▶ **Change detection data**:
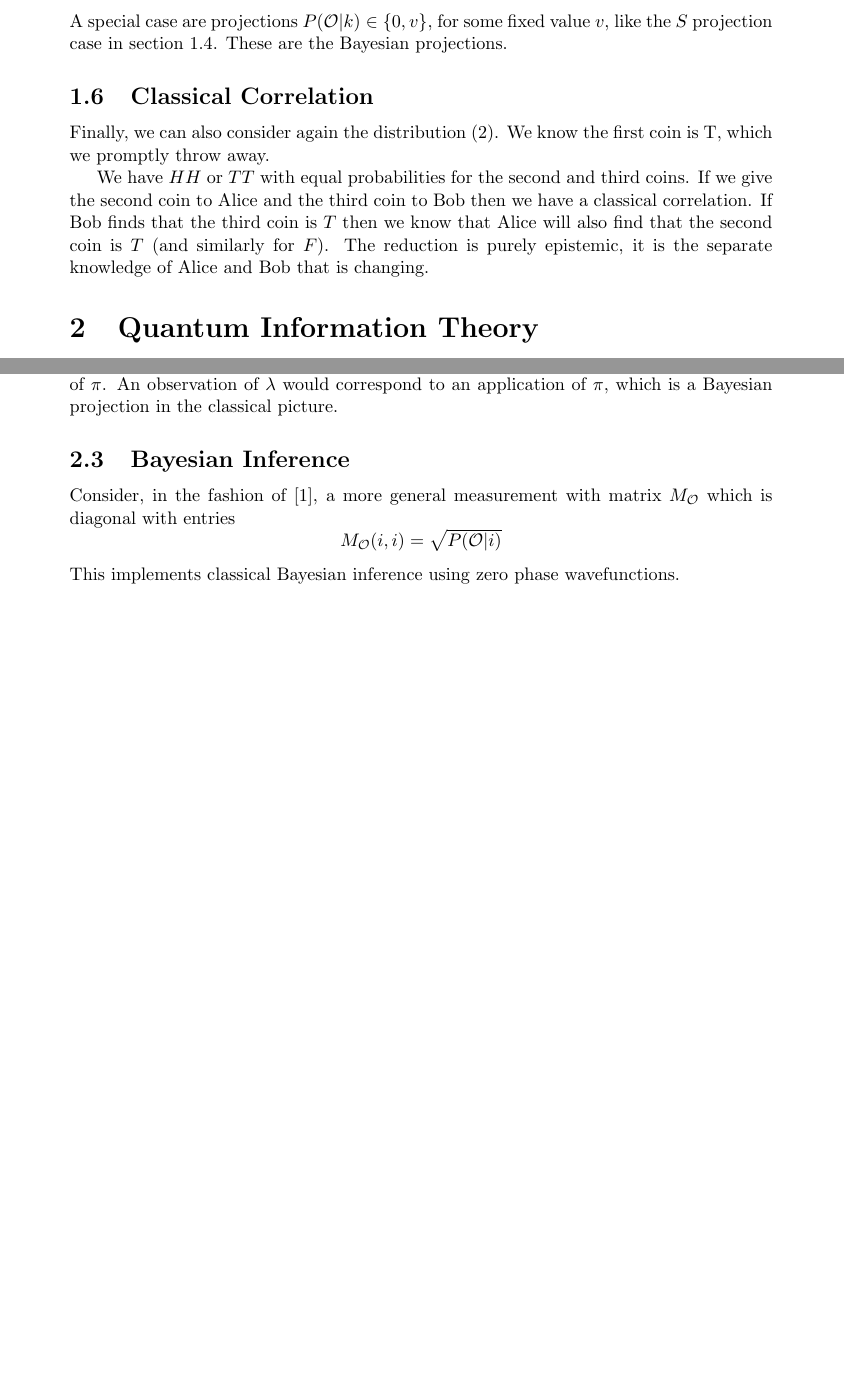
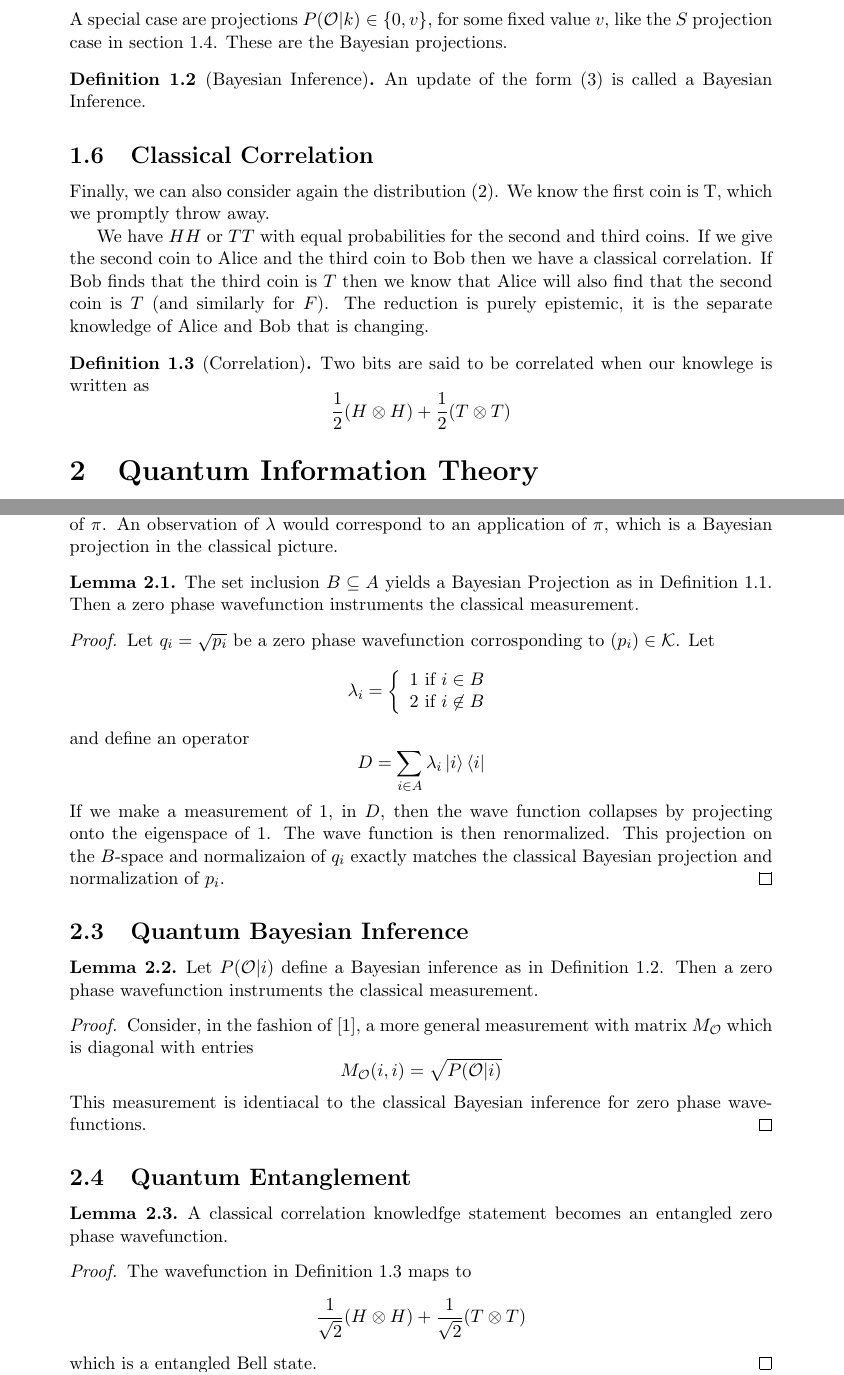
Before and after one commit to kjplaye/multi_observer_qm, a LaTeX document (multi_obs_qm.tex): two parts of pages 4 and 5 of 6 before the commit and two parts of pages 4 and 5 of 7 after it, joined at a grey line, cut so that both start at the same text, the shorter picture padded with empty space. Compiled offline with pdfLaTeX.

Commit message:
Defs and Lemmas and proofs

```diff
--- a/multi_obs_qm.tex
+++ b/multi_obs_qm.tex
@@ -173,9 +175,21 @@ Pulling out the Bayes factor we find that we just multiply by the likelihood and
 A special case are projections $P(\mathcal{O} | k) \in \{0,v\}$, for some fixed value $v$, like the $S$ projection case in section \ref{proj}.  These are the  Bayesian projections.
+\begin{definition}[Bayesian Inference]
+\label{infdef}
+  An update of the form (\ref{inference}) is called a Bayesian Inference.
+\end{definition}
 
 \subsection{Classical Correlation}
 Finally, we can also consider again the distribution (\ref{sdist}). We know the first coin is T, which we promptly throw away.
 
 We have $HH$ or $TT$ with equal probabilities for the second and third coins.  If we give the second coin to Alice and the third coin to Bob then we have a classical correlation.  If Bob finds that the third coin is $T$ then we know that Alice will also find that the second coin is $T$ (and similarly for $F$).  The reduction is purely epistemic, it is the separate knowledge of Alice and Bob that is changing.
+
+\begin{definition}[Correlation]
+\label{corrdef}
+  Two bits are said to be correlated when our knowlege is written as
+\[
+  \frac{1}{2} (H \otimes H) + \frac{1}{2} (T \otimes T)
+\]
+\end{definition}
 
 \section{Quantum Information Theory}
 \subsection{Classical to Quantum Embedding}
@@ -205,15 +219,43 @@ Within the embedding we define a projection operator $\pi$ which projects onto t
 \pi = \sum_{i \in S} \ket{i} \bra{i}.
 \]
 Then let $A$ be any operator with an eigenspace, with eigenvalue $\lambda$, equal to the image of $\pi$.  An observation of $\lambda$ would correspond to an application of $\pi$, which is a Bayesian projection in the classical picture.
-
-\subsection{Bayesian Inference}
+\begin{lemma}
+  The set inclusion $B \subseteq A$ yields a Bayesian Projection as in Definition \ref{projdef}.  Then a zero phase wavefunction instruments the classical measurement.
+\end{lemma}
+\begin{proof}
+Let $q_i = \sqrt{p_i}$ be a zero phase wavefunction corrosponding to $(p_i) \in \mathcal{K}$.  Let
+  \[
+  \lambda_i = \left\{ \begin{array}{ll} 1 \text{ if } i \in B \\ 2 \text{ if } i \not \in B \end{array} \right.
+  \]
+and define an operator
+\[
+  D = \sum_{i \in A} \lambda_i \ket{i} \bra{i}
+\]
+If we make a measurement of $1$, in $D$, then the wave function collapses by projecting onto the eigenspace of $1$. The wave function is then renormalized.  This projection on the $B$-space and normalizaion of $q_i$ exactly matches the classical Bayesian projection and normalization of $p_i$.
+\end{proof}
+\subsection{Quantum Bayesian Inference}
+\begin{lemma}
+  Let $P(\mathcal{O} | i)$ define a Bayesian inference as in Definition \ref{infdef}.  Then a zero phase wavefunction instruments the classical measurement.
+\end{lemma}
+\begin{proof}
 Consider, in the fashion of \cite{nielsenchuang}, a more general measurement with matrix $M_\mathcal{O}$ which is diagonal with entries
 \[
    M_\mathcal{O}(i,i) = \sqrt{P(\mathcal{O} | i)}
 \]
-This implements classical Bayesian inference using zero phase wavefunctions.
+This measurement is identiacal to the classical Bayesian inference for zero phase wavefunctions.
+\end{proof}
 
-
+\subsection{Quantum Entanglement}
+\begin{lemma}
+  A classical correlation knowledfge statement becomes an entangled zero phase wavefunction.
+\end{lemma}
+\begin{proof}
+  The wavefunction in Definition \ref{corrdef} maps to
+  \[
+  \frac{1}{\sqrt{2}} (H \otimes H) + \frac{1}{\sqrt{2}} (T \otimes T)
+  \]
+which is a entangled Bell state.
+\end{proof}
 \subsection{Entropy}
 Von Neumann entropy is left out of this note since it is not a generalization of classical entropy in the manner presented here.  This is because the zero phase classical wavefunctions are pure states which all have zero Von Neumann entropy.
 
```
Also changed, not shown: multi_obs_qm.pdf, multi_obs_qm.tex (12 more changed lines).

--

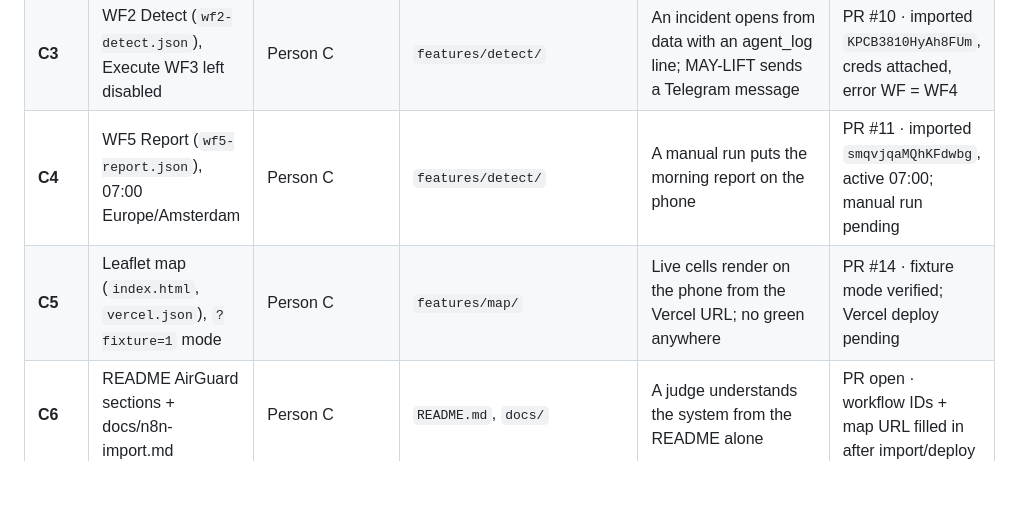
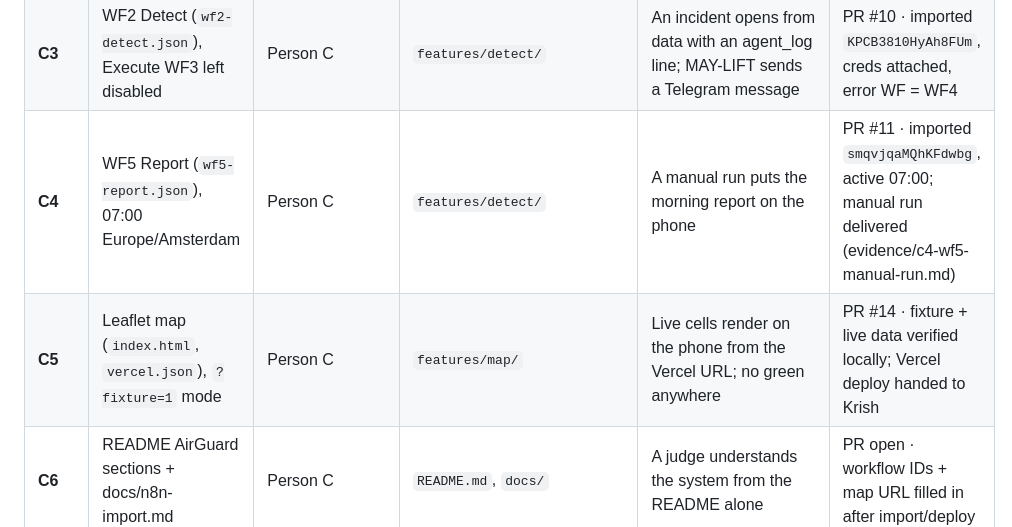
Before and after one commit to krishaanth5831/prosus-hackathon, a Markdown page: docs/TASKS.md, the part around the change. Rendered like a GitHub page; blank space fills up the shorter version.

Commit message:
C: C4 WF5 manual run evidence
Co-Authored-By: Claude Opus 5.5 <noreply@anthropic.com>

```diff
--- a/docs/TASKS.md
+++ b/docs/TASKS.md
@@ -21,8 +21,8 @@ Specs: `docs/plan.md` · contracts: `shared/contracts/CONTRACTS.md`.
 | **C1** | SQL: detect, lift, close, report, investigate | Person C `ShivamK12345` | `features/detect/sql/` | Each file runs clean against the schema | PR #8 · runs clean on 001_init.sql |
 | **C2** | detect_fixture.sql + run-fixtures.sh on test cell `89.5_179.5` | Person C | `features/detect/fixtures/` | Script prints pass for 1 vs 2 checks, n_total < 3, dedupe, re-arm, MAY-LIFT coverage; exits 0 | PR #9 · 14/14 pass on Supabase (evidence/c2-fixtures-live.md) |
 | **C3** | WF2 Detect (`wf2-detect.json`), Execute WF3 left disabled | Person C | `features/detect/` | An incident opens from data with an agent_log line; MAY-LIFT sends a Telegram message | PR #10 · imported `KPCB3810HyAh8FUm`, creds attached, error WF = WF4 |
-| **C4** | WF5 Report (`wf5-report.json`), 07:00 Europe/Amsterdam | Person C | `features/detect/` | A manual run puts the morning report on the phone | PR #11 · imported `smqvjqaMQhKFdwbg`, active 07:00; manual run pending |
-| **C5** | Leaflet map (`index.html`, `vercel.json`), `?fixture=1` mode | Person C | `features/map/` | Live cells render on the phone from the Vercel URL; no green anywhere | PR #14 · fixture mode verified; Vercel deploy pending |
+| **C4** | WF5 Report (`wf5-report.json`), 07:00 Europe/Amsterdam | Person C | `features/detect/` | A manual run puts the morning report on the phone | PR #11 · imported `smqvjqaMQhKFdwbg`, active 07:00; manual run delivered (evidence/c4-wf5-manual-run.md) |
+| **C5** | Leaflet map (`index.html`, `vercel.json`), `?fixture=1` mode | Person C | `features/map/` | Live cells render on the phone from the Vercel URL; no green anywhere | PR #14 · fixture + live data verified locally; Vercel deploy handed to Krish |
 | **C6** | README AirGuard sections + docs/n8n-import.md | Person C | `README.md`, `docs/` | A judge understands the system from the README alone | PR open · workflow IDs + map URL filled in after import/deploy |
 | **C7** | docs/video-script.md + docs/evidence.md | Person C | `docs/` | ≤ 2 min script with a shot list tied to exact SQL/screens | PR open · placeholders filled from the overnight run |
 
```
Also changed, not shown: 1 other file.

▶ **Exercise**: Note each line above that contains "subsection" and copy it out.

▶ **Response to the task**:
 \subsection{Classical Correlation}
 \subsection{Classical to Quantum Embedding}
-\subsection{Bayesian Inference}
+\subsection{Quantum Bayesian Inference}
+\subsection{Quantum Entanglement}
 \subsection{Entropy}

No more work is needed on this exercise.